The S&P downgrade was signaled well in advance, so it should not have come as a surprise. Paul Krugman takes a no-holds-barred position today that yes, the United States is a mess, but no, S&P is not the organization to rely on for this evaluation, since its laxity during the mortgage-finance bubble contributed to the meltdown and triggered the Great Recession. A neat summary of blogviews by economists is at Curious Capitalist.
My Comment: Since U.S. Treasuries have been the global gold standard for risk-free debt, it is odd to think of them as rating less than AAA. For a rating agency to downgrade the debt in the way it did smacks of petulance over the way Congress conducted the debate. That should not be any business of S&P. The American voter will deal with that in 2012.

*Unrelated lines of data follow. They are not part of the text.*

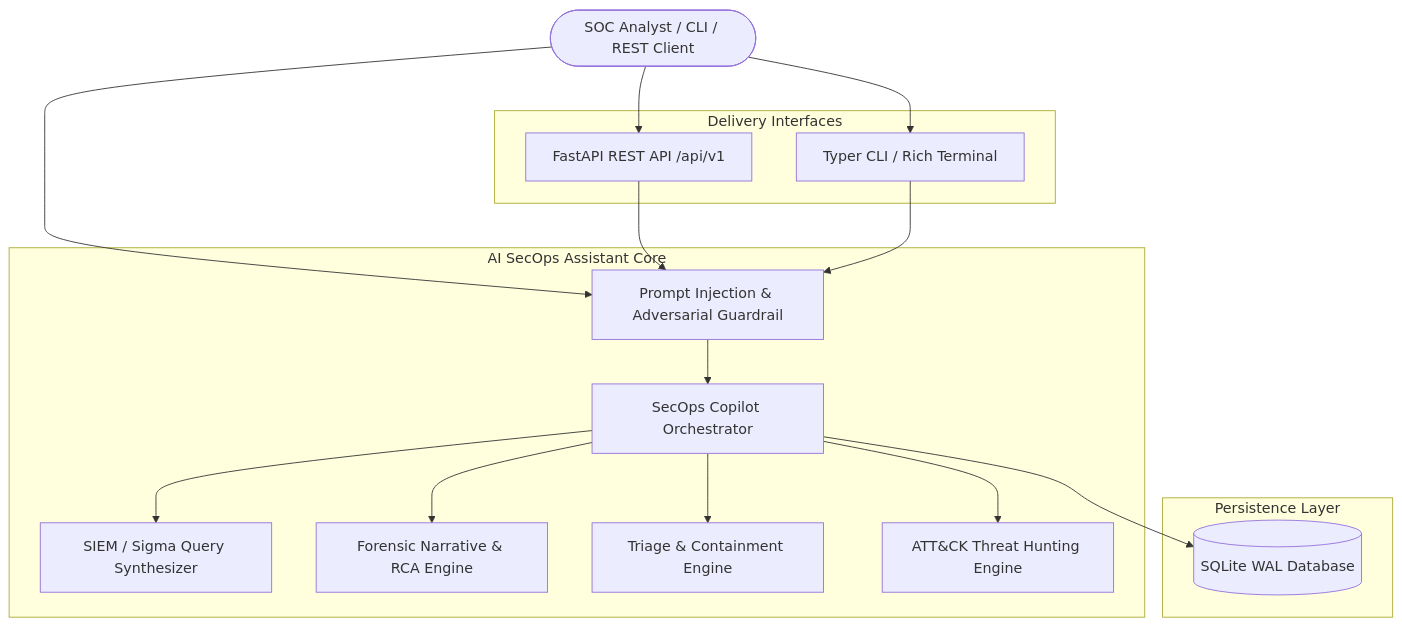
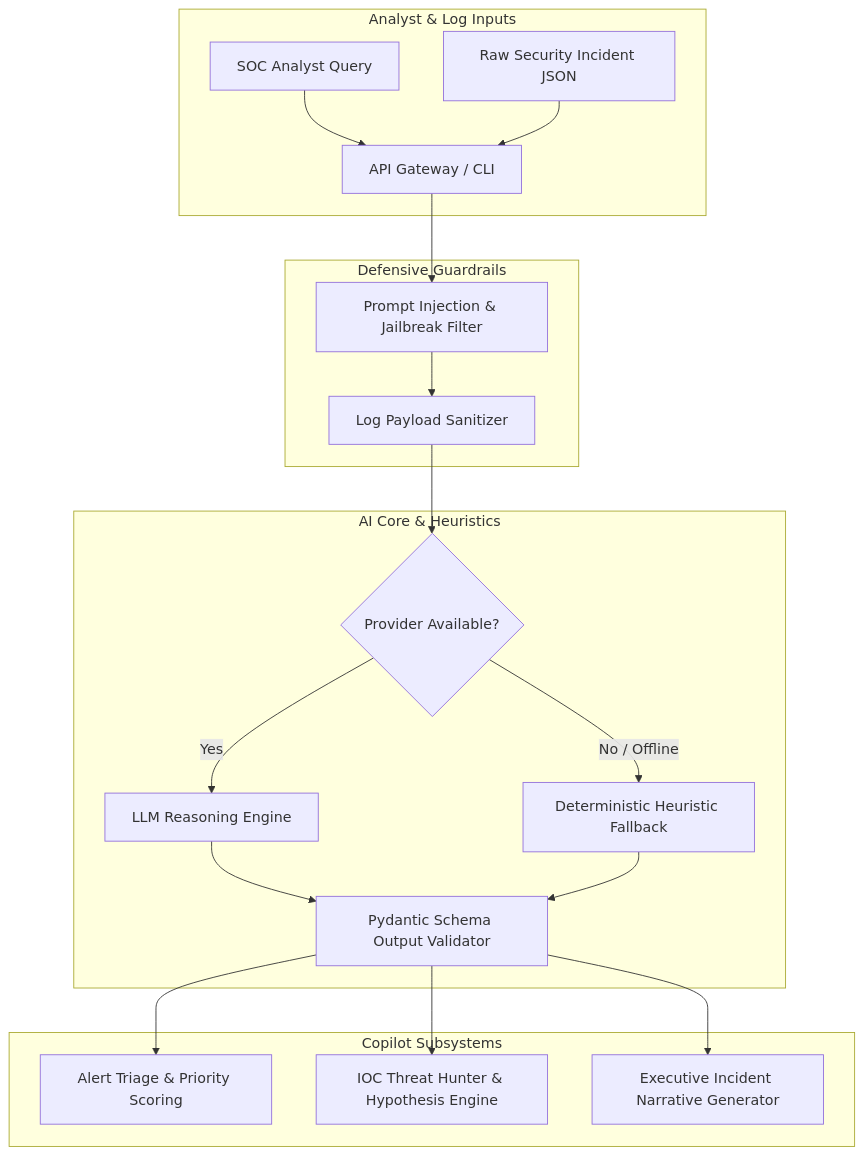
Before and after one commit to Krish9800/ai-security-operations-assistant: the diagram in README.md, drawn with Mermaid. The commit also changed other lines of this file, not shown here.

Commit message:
docs: comprehensive technical README refresh and architecture documentation

````diff
--- a/README.md
+++ b/README.md
@@ -47,26 +23,26 @@
 ```mermaid
 flowchart TD
-    User([SOC Analyst / CLI / REST Client]) --> Guardrail[Prompt Injection & Adversarial Guardrail]
-    
-    subgraph Core Engine [AI SecOps Assistant Core]
-        Guardrail --> Orchestrator[SecOps Copilot Orchestrator]
-        Orchestrator --> Synthesizer[SIEM / Sigma Query Synthesizer]
-        Orchestrator --> Narrative[Forensic Narrative & RCA Engine]
-        Orchestrator --> Recommender[Triage & Containment Engine]
-        Orchestrator --> Hunter[ATT&CK Threat Hunting Engine]
+    subgraph Analyst & Log Inputs
+        Analyst[SOC Analyst Query] --> Gateway[API Gateway / CLI]
+        RawAlerts[Raw Security Incident JSON] --> Gateway
     end
 
-    subgraph Storage [Persistence Layer]
-        Orchestrator --> SQLiteWAL[(SQLite WAL Database)]
+    subgraph Defensive Guardrails
+        Gateway --> InjectionFilter[Prompt Injection & Jailbreak Filter]
+        InjectionFilter --> Sanitizer[Log Payload Sanitizer]
     end
 
-    subgraph Interfaces [Delivery Interfaces]
-        FastAPI[FastAPI REST API /api/v1]
-        TyperCLI[Typer CLI / Rich Terminal]
+    subgraph AI Core & Heuristics
+        Sanitizer --> Router{Provider Available?}
+        Router -->|Yes| LLM[LLM Reasoning Engine]
+        Router -->|No / Offline| Heuristic[Deterministic Heuristic Fallback]
+        LLM --> SchemaValidator[Pydantic Schema Output Validator]
+        Heuristic --> SchemaValidator
     end
 
-    User --> FastAPI
-    User --> TyperCLI
-    FastAPI --> Guardrail
-    TyperCLI --> Guardrail
+    subgraph Copilot Subsystems
+        SchemaValidator --> Triage[Alert Triage & Priority Scoring]
+        SchemaValidator --> Hunter[IOC Threat Hunter & Hypothesis Engine]
+        SchemaValidator --> Narrative[Executive Incident Narrative Generator]
+    end
 ```
````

What strikes me as sad is that the unnecessary debt-ceiling debate precipitated the downgrade. The U.S. Government should remain focused on the 13.9 million unemployed Americans and the 9.1 percent unemployment rate. Demanding more cuts in spending now will not be helpful unless a package of job incentives is passed ASAP. What ought to have precipitated a rating-agency downgrade of U.S. debt, on technical grounds, was the exclusion of the Iraq and Afghanistan wars from the Federal budget, pushing this spending into the deficit and add to the U.S. debt. Or a downgrade for running up of deficits during the good years of 2004-2006 years unemployment was below 6 percent and falling. But that was when S&P was otherwise preoccupied, selling AAA ratings of evil baskets of CDOs. S&P is about six years late and a couple of trillion dollars off the mark.